For extra bite, I added dried cranberries to the bottom of each pastry case before adding on a tablespoon of the filling. I think the star design was from a previous recipe in my BBC Good Food magazine and I like the idea of exposing the filling, hence I couldn't be skimpy!! The whole bottle of mince pie filling was used up. Before baking, they were brushed with milk with emphasis on the pastry to get the right brown color and also to adhere the tips of the stars to the main pastry cases. Baked them in a preheated oven of 425F for 18 to 20 minutes, with 1 rotation of the pan and another brushing with the milk for the last 5 minutes of baking. The oven was turned off after the baking and I left them inside for an extra 10 mins so that they will set and brown evenly. I like them served warm with the English custard but whipped cream will do too. Sprinkling the confectioner sugar is also a must or else the pies look bland and can never tempt a non fruit cake eater to try these!
I made mini sizes of these pies a week ago for my friends cookie tins. The little ones took more effort as they were much more smaller with less filling of 1 teaspoon each. I wasn't sure if my friends were into these pies so I made them mini sizes. One feedback was not favorable towards sweet pies so I know now what to make next year for that friend's gift but hopefully the rest likes them.

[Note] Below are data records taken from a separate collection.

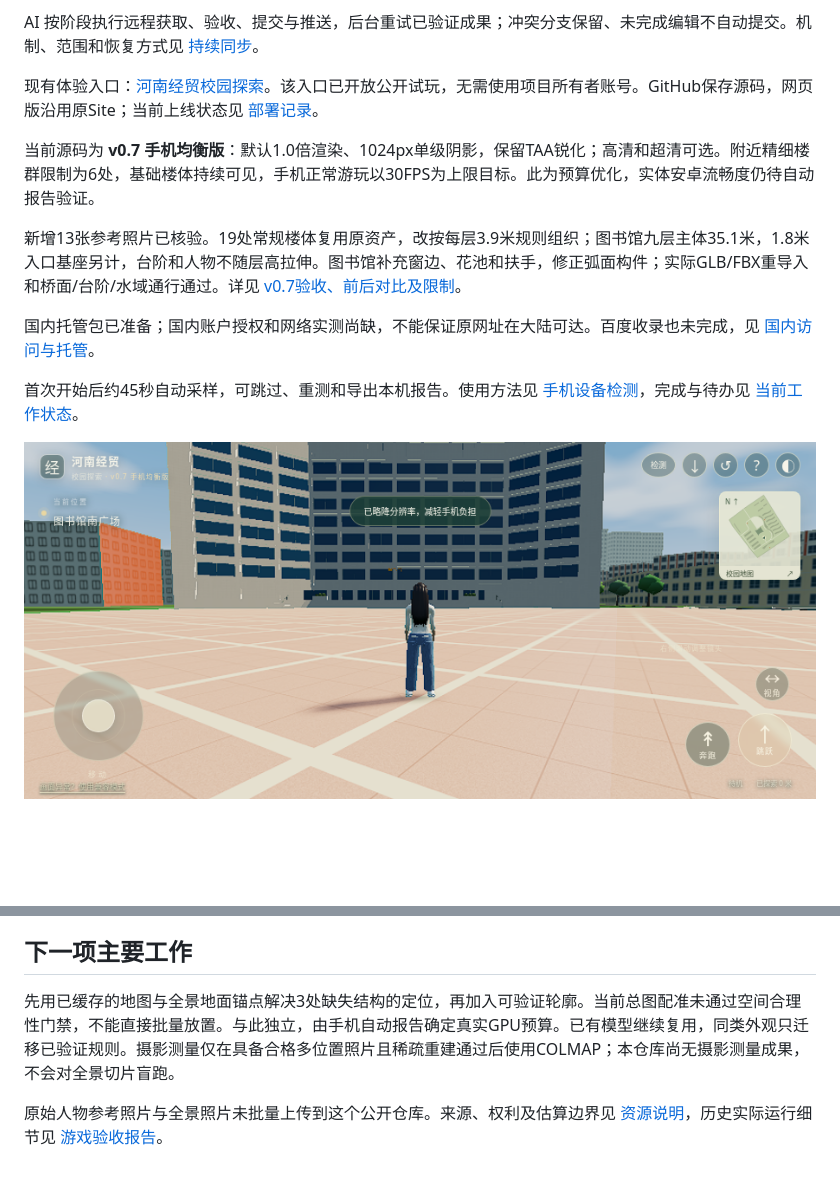
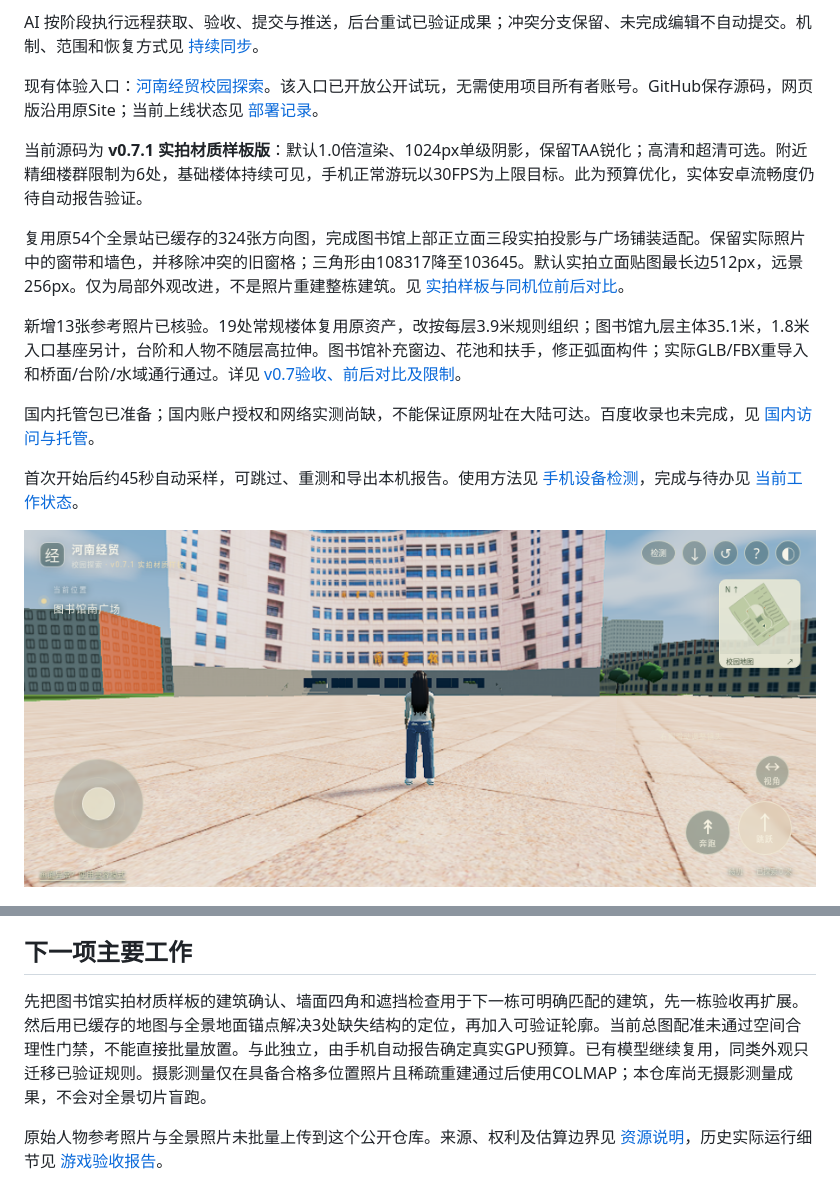
Before and after one commit to fanhuihenhaochiguguguaiguai-dev/xuexiao, a Markdown page: README.md, 2 parts joined by grey strips. Rendered like a GitHub page; pictures changed too: docs/images/photo-game-default.png (added); blank space fills up the shorter version.

```diff
--- a/README.md
+++ b/README.md
@@ -6,7 +6,9 @@ AI 按阶段执行远程获取、验收、提交与推送，后台重试已验
 
 现有体验入口：[河南经贸校园探索](https://henan-jingmao-campus-play.earthyaspen11.chatgpt.site)。该入口已开放公开试玩，无需使用项目所有者账号。GitHub保存源码，网页版沿用原Site；当前上线状态见 [部署记录](reports/web-deployment.json)。
 
-当前源码为 **v0.7 手机均衡版**：默认1.0倍渲染、1024px单级阴影，保留TAA锐化；高清和超清可选。附近精细楼群限制为6处，基础楼体持续可见，手机正常游玩以30FPS为上限目标。此为预算优化，实体安卓流畅度仍待自动报告验证。
+当前源码为 **v0.7.1 实拍材质样板版**：默认1.0倍渲染、1024px单级阴影，保留TAA锐化；高清和超清可选。附近精细楼群限制为6处，基础楼体持续可见，手机正常游玩以30FPS为上限目标。此为预算优化，实体安卓流畅度仍待自动报告验证。
+
+复用原54个全景站已缓存的324张方向图，完成图书馆上部正立面三段实拍投影与广场铺装适配。保留实际照片中的窗带和墙色，并移除冲突的旧窗格；三角形由108317降至103645。默认实拍立面贴图最长边512px，远景256px。仅为局部外观改进，不是照片重建整栋建筑。见 [实拍样板与同机位前后对比](docs/photo-projection-validation.md)。
 
 新增13张参考照片已核验。19处常规楼体复用原资产，改按每层3.9米规则组织；图书馆九层主体35.1米，1.8米入口基座另计，台阶和人物不随层高拉伸。图书馆补充窗边、花池和扶手，修正弧面构件；实际GLB/FBX重导入和桥面/台阶/水域通行通过。详见 [v0.7验收、前后对比及限制](docs/v07-validation.md)。
 
@@ -14,7 +16,7 @@ AI 按阶段执行远程获取、验收、提交与推送，后台重试已验
 
 首次开始后约45秒自动采样，可跳过、重测和导出本机报告。使用方法见 [手机设备检测](docs/device-check.md)，完成与待办见 [当前工作状态](docs/work-status.md)。
 
-![v0.7默认预算实际网页运行](docs/images/v07-mobile-default.png)
+![v0.7.1实际网页运行](docs/images/photo-game-default.png)
 
 ![v0.6水中人物实际网页运行](docs/images/v06-swimming.png)
 
@@ -78,6 +80,6 @@ GitHub Actions 在每次推送时执行故障测试、实际物理验证、构
 
 ## 下一项主要工作
 
-先用已缓存的地图与全景地面锚点解决3处缺失结构的定位，再加入可验证轮廓。当前总图配准未通过空间合理性门禁，不能直接批量放置。与此独立，由手机自动报告确定真实GPU预算。已有模型继续复用，同类外观只迁移已验证规则。摄影测量仅在具备合格多位置照片且稀疏重建通过后使用COLMAP；本仓库尚无摄影测量成果，不会对全景切片盲跑。
+先把图书馆实拍材质样板的建筑确认、墙面四角和遮挡检查用于下一栋可明确匹配的建筑，先一栋验收再扩展。然后用已缓存的地图与全景地面锚点解决3处缺失结构的定位，再加入可验证轮廓。当前总图配准未通过空间合理性门禁，不能直接批量放置。与此独立，由手机自动报告确定真实GPU预算。已有模型继续复用，同类外观只迁移已验证规则。摄影测量仅在具备合格多位置照片且稀疏重建通过后使用COLMAP；本仓库尚无摄影测量成果，不会对全景切片盲跑。
 
 原始人物参考照片与全景照片未批量上传到这个公开仓库。来源、权利及估算边界见 [资源说明](docs/sources-and-rights.md)，历史实际运行细节见 [游戏验收报告](game/验收报告.md)。
```
Also changed, not shown: docs/photo-projection-validation.md (added, +50 -0 lines), docs/sources-and-rights.md (+2 -0 lines), docs/work-status.md (+28 -22 lines), docs/images/photo-library-comparison.png (added), 9 other files.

Wishing everyone who reads this blog a Merry X'mas and Happy Holidays. May you all have good food, be merry and enjoy yourselves. X'mas comes once a year and we have to wait till the last month every year, so cherish the gatherings of families and friends and the companies of good people.